The University cannot say whether Rodriguez knew the CSO requested job descriptions for quality control but is of the opinion that if he did not have actual knowledge, he should have known about the request.  [...] The University is aware of no information suggesting Rodriguez knew or should have known to inquire as to whether the CSO had received the quality control job descriptions. 

So we have this: someone asked for job descriptions of QC staff, this request went both to Scott Draper and Rich Rodriguez's assistant, as apparently Rich Rodriguez does not have an institutional email address, and no one got back to the CSO with these descriptions until after the newspaper "investigation".  Obviously there was quite a breakdown in the chain of communication here, and I'm sure many will point to this as a sure sign of a cover-up of obvious impropriety.  That said, the University takes full ownership of the violations, and so it does not seem so improbable that the request simply was lost in the shuffle as far as Rodriguez goes.  It appears that the classification of QC permissible activities and that of full strength and conditioning staff also are at the heart of these specific violations.  This, to me, does not constitute wanton disregard for NCAA rules and a blatant abuse of student athletes.  It represents a violation that simply should not have occurred, one that the school and program admit should not have occurred, and one that I'm certain will not occur again.  

That attitude permeates the response to each individual allegation.  The document mixes no words and pulls no punches.  It details each and every violation.  It frankly and simply states where violations occurred, why they believed they occurred, and what will happen to insure they do not occur again.  

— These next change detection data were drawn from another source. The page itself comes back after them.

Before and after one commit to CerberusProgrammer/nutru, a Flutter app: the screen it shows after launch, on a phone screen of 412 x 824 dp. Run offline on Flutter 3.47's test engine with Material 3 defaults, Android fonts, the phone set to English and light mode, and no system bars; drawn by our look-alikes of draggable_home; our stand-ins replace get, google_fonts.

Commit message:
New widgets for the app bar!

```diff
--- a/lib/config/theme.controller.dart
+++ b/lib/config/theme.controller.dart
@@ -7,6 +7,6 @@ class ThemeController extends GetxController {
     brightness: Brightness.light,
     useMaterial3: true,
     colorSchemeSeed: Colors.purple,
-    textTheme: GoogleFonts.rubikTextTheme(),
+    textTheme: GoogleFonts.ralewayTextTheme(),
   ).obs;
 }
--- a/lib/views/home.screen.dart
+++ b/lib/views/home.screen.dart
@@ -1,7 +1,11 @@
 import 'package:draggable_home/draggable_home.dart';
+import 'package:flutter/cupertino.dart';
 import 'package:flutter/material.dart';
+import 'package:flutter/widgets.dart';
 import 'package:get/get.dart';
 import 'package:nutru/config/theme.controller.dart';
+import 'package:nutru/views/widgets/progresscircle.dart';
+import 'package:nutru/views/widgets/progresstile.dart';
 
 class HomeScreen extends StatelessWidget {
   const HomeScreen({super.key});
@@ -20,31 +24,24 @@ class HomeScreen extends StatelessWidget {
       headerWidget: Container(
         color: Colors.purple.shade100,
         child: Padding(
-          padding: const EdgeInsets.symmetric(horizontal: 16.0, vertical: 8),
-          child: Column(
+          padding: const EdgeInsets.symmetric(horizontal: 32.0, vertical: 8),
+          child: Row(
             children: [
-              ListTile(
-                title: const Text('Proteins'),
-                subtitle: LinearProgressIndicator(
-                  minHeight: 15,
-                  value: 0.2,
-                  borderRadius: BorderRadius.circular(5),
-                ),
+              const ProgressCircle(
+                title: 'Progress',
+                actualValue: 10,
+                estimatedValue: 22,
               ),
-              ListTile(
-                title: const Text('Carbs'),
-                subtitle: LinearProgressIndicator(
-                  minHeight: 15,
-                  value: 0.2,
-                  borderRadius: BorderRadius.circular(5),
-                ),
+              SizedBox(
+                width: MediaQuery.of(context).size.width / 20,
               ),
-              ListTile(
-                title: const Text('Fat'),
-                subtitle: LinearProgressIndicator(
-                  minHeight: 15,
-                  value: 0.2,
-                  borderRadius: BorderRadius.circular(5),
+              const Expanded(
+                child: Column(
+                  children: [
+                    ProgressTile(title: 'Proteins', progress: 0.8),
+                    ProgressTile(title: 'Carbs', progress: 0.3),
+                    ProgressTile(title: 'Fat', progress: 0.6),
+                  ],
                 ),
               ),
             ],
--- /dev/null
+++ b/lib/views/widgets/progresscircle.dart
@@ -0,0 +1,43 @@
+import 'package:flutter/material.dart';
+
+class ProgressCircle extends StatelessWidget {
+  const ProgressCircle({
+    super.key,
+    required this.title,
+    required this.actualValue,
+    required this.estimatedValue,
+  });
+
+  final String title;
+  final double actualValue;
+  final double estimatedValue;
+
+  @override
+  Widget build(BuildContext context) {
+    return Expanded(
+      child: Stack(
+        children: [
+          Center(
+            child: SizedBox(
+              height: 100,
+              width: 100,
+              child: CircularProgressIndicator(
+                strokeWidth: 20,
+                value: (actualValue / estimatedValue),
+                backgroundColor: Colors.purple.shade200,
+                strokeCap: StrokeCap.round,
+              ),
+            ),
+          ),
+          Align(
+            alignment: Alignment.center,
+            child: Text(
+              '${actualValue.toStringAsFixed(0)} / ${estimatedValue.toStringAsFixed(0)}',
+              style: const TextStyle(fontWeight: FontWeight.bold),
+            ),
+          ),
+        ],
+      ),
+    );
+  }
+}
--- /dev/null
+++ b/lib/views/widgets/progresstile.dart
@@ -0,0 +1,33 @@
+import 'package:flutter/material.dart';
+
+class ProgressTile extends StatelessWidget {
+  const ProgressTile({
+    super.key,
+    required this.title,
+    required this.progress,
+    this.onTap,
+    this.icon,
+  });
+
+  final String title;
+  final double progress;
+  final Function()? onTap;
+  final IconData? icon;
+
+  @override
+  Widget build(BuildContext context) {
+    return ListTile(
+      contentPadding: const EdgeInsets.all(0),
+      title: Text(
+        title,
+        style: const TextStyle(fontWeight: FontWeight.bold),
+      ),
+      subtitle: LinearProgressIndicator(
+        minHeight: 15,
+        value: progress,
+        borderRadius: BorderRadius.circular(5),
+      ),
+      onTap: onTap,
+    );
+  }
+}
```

So where do we go from here?  Well we focus on W's and L's for one thing, we move on.  This is Michigan's response in its entirety, so from the University's stand-point they are done.  We now wait for the NCAA's response to this document in August, and I would be literally stunned if there were to be anything additional added other than a symbolic probation period.  Beyond that however, several questions need to be asked.  First and foremost centers on access to the program.  The original articles that detailed this "investigation" were gross misrepresentations of the program and Coach Rodriguez along with the nature and types of violations that occurred in 2008 and 2009.  They were irresponsibly reported and have brought untold amounts of negative attention upon both the University and the football program.  With the full weight of the allegations and violations now out in the open, there is no other conclusion to reach other than the fact that the Free Press mis-represented and falsely reported the extent and details of the violations that occurred.

While the University takes the violations very seriously, the actual violations are a far cry from the initial claims in the media. [...] the University is satisfied that the initial media reports were greatly exaggerated if not flatly incorrect.

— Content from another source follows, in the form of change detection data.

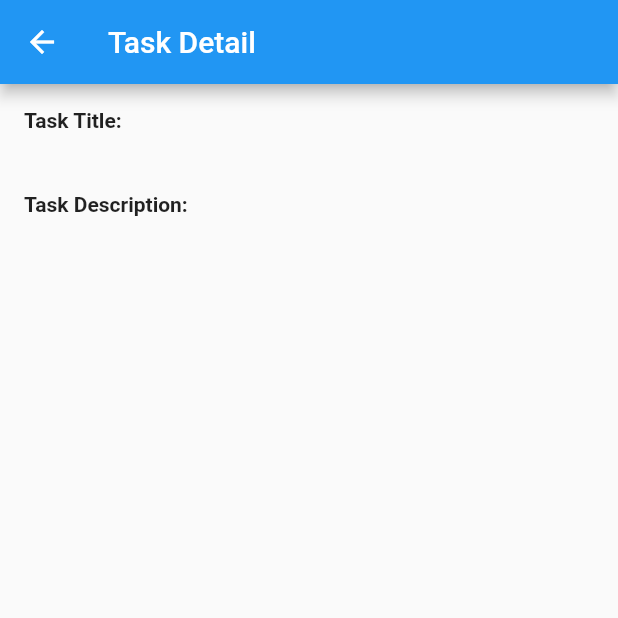
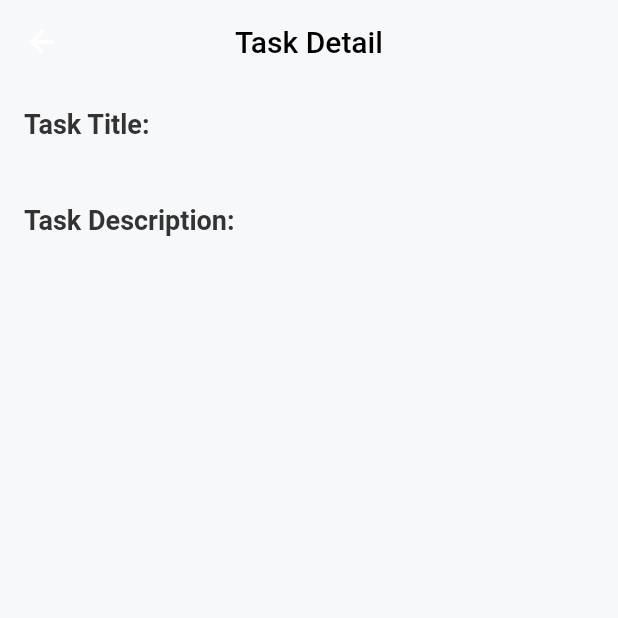
Before and after one commit to CokiNbbn/notes, a Flutter app: the TaskDetailPage screen opened directly with empty values, on a phone screen of 412 x 824 dp, the top half of it. Run offline on Flutter 3.47's test engine with Material 2 defaults, Android fonts, the phone set to English and light mode, and no system bars; our stand-ins replace shared_preferences; accounts and stored records are empty.

Commit message:
fix: perbaikan tampilan task_list

```diff
--- a/lib/main.dart
+++ b/lib/main.dart
@@ -8,11 +8,9 @@ class MyApp extends StatelessWidget {
 
   @override
   Widget build(BuildContext context) {
-    return MaterialApp(
+    return const MaterialApp(
+      debugShowCheckedModeBanner: false,
       title: 'DoItNow',
-      theme: ThemeData(
-        primarySwatch: Colors.blue,
-      ),
       home: TaskListPage(),
     );
   }
--- a/lib/task_detail_page.dart
+++ b/lib/task_detail_page.dart
@@ -9,8 +9,12 @@ class TaskDetailPage extends StatelessWidget {
   @override
   Widget build(BuildContext context) {
     return Scaffold(
+      backgroundColor: const Color(0xFFF7F8FA),
       appBar: AppBar(
-        title: const Text('Task Detail'),
+        centerTitle: true,
+        title: const Text('Task Detail', style: TextStyle(color: Colors.black),),
+        backgroundColor: Colors.transparent,
+        elevation: 0,
       ),
       body: Padding(
         padding: const EdgeInsets.all(16.0),
@@ -19,20 +23,33 @@ class TaskDetailPage extends StatelessWidget {
           children: [
             const Text(
               'Task Title:',
-              style: TextStyle(fontWeight: FontWeight.bold),
+              style: MyStyle.titleStyle,
             ),
             const SizedBox(height: 8.0),
-            Text(task.title),
+            Text(task.title, style: MyStyle.subTitleStyle,),
             const SizedBox(height: 16.0),
             const Text(
               'Task Description:',
-              style: TextStyle(fontWeight: FontWeight.bold),
+              style: MyStyle.titleStyle,
             ),
             const SizedBox(height: 8.0),
-            Text(task.subtitle),
+            Text(task.subtitle, style: MyStyle.subTitleStyle,),
           ],
         ),
       ),
     );
   }
 }
+
+class MyStyle {
+  static const TextStyle titleStyle = TextStyle(
+    fontWeight: FontWeight.bold,
+    fontSize: 18,
+    color: Color(0xFF333333)
+  );
+
+  static const subTitleStyle = TextStyle(
+    fontSize: 16,
+    color: Color(0xFF333333)
+  );
+}
```
Also changed, not shown: lib/task_list_page.dart (+32 -9 lines).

The University was direct about these violations and addressed them head-on repeatedly.  This document today serves as the final punctuation mark in the school's response to the NCAA, but it should be only the beginning in their response to the local media, and by that I mean the Detroit Free Press.  The Free Press should be banned from attending U of M events in total, remove their credentials, remove their access, and remove their relevance from covering the University of Michigan.  There should be some method of recourse here, and I believe that a removal of the Free Press's privilege to cover U of M events in person and to have access to U of M players and staff is the place to start.  Where to go from there, I do not know.